In one stroke, it would give NATO control over almost the entire coast of the Baltic Sea, more than double the alliance’s land border with Russia, and keep NATO guards within hours’ drive north of St. Petersburg.
In the weeks since Russia threatened retaliation against the plan, Putin has come down sharply this week, saying in a speech Monday that Russia has “no problem” with Finland or Sweden and that their NATO membership would not be a problem unless the alliance has more troops there. Or sent weapons.
The surrender of Steelwork in Mariupol will allow Putin to claim a rare victory in a campaign that would otherwise have failed. In recent weeks, Russian forces have abandoned areas around Kharkiv, Ukraine’s second-largest city, and are now retreating at the fastest rate since they were driven out of northern and Kiev’s environment in late March.
Nonetheless, Moscow continues its main offensive, seeking to occupy more territory in the Donbas region of southeastern Ukraine, which it has been supporting since 2014, claiming to be a separatist.
Mariupol, the main port of Donbass, Russia occupies the largest city to date and has given Moscow full control of the Azov Sea and an uninterrupted territory across eastern and southern Ukraine.

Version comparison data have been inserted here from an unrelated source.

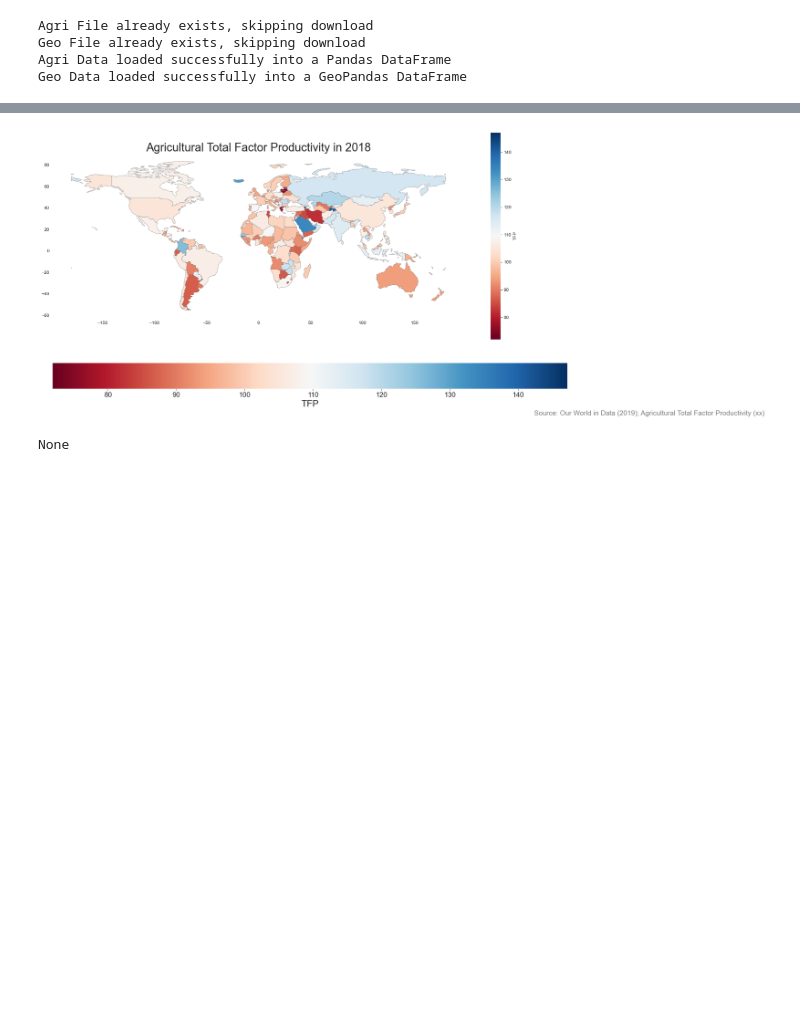
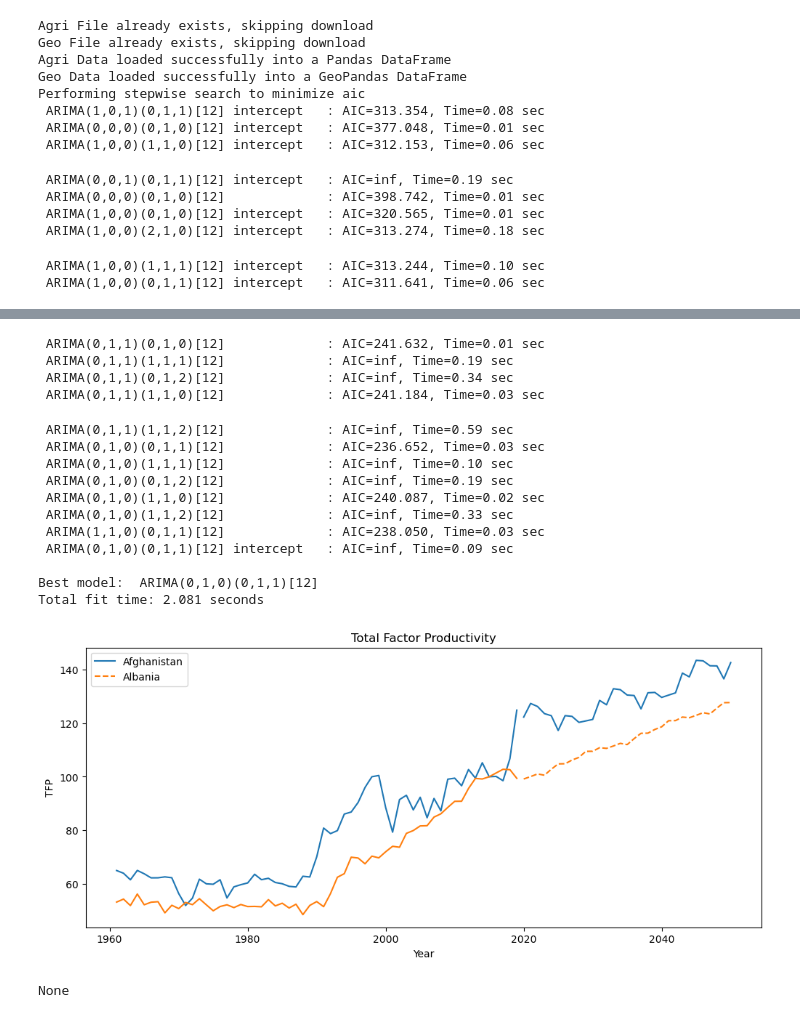
Before and after one commit to mfish00/Advanced-Programming-for-Data-Science-Project, a Jupyter notebook: Prototype Notebook/Methods.ipynb, the cells around one changed output, grey strips where cells are left out. Cells and saved outputs as stored; diff of their text form; code cells hidden in the pictures; blank space fills up the shorter version.

Commit message:
Phase 3 in progress. Auto arima and arima are present. Arima only has some issues I am not undertsanding but will fix asap

```diff
--- a/Prototype Notebook/Methods.ipynb
+++ b/Prototype Notebook/Methods.ipynb
@@ -302,7 +305,8 @@ class Agros_class:
             'Myanmar' : 'Burma',
             'North Macedonia' : 'Macedonia, Republic of',
             'Central African Republic' : 'Central African Rep.',
-            'South Sudan' : 'S. Sudan'
+            'South Sudan' : 'S. Sudan',
+            'Bosnia and Herzegovina':'Bosnia and Herz.'
         }
 
 
@@ -348,15 +352,71 @@ class Agros_class:
         # Add source text on the bottom
         source_text = "Source: Our World in Data (2019); Agricultural Total Factor Productivity (xx)"
         fig.text(0.85, 0.03, source_text, fontsize=15, color='grey')
+        plt.show()
 
+
+
+    def predictor(self,*countries):
+        country_list = self.get_countries()
+        valid_countries = [c for c in countries if c in country_list]
+        if len(valid_countries) > 3:
+            raise ValueError("Max. nr of countries is 3")
+        elif len(valid_countries) == 0:
+            raise ValueError("No country has been chosen/neither of the countries chosen is valid. The following are:", (country_list))
+
+        #predictor_data = self.data(self.data["Entity"].isin(valid_countries)
+        valid_data = self.data[self.data["Entity"].isin(valid_countries)]
+        valid_data = valid_data.set_index("Year")
+        valid_data.index = pd.to_datetime(valid_data.index, format="%Y")
+        valid_data.index = valid_data.index.year
+        valid_data = valid_data[["Entity", "tfp"]]
+
+
+        # Plot actual and predicted TFP data
+        colors = plt.cm.tab10.colors[:len(valid_countries)]
+        linestyles = ["-", "--", ":"]
+        plt.rc("axes", prop_cycle=plt.cycler("linestyle", linestyles))
+        fig, ax = plt.subplots(figsize=(12, 5))
+
+        for i, country in enumerate(valid_countries):
+            country_data = valid_data[valid_data["Entity"] == country]
+            ax.plot(country_data["tfp"], color=colors[i], linestyle=linestyles[0])
+
+            # Fit ARIMA model to the data
+            model = auto_arima(country_data["tfp"],
+                               start_p=1, start_q=1, max_p=3, max_q=3,
+                               m=12, start_P=0, seasonal=True, d=None, D=1,
+                               trace=True, error_action="ignore", suppress_warnings=True, stepwise=True)
+
+            # Make predictions for future years
+            future_years = range(max(valid_data.index)+1, 2051)
+            forecast = model.predict(n_periods=len(future_years))
+
+            # Plot predicted TFP values
+            ax.plot(future_years, forecast, color=colors[i], linestyle=linestyles[i%3], label=country)
+
+        ax.set_xlabel("Year")
+        ax.set_ylabel("TFP")
+        ax.set_title("Total Factor Productivity")
+        ax.legend()
         plt.show()
 
 
 
 agros = Agros_class()
-print(agros.choropleth(2018))
+print(agros.predictor("Afghanistan", "Albania"))
 # %% [output]
 Agri File already exists, skipping download
 Geo File already exists, skipping download
 Agri Data loaded successfully into a Pandas DataFrame
 Geo Data loaded successfully into a GeoPandas DataFrame
+Performing stepwise search to minimize aic
+ ARIMA(1,0,1)(0,1,1)[12] intercept   : AIC=313.354, Time=0.08 sec
+ ARIMA(0,0,0)(0,1,0)[12] intercept   : AIC=377.048, Time=0.01 sec
+ ARIMA(1,0,0)(1,1,0)[12] intercept   : AIC=312.153, Time=0.06 sec
+ ARIMA(0,0,1)(0,1,1)[12] intercept   : AIC=inf, Time=0.19 sec
+ ARIMA(0,0,0)(0,1,0)[12]             : AIC=398.742, Time=0.01 sec
+ ARIMA(1,0,0)(0,1,0)[12] intercept   : AIC=320.565, Time=0.01 sec
+ ARIMA(1,0,0)(2,1,0)[12] intercept   : AIC=313.274, Time=0.18 sec
+ ARIMA(1,0,0)(1,1,1)[12] intercept   : AIC=313.244, Time=0.10 sec
+ ARIMA(1,0,0)(0,1,1)[12] intercept   : AIC=311.641, Time=0.06 sec
@@ -363,2 +437,17 @@ Geo Data loaded successfully into a GeoPandas DataFrame
+ ARIMA(0,1,1)(0,1,0)[12]             : AIC=241.632, Time=0.01 sec
+ ARIMA(0,1,1)(1,1,1)[12]             : AIC=inf, Time=0.19 sec
+ ARIMA(0,1,1)(0,1,2)[12]             : AIC=inf, Time=0.34 sec
+ ARIMA(0,1,1)(1,1,0)[12]             : AIC=241.184, Time=0.03 sec
+ ARIMA(0,1,1)(1,1,2)[12]             : AIC=inf, Time=0.59 sec
+ ARIMA(0,1,0)(0,1,1)[12]             : AIC=236.652, Time=0.03 sec
+ ARIMA(0,1,0)(1,1,1)[12]             : AIC=inf, Time=0.10 sec
+ ARIMA(0,1,0)(0,1,2)[12]             : AIC=inf, Time=0.19 sec
+ ARIMA(0,1,0)(1,1,0)[12]             : AIC=240.087, Time=0.02 sec
+ ARIMA(0,1,0)(1,1,2)[12]             : AIC=inf, Time=0.33 sec
+ ARIMA(1,1,0)(0,1,1)[12]             : AIC=238.050, Time=0.03 sec
+ ARIMA(0,1,0)(0,1,1)[12] intercept   : AIC=inf, Time=0.09 sec
+
+Best model:  ARIMA(0,1,0)(0,1,1)[12]
+Total fit time: 2.081 seconds
-[figure, old version]
+[figure, new version]
-None
+None
```
Also changed, not shown: parts of 8 cells of this notebook.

The blockade was Europe’s deadliest since the wars in Chechnya and the Balkans in the 1990s.
The city’s months-long resistance has become a global symbol of Ukraine’s refusal to bear fruit against its more advanced-armed enemy, while its almost complete destruction has demonstrated the strategy of setting fire to Russia’s population centers.
Russia, Which denies targeting civilians, Insisting that it was not willing to exchange any captives in advance for Azvastal defenders. Many fighters belong to the Azov Regiment, a Ukrainian unit originating as a far-right militia, which Russia describes as Nazi and responsible for abusing Russian speakers.
“I did not know that there are so many ways to convey a single message in English: #AzovNazis have surrendered unconditionally,” tweeted Russia’s Deputy Ambassador to the UN Dmitry Polyansky.
Russia’s state-owned TASS news agency reported that a Russian committee planned to interrogate the soldiers, which Moscow called “crimes under Ukrainian rule” as part of an investigation.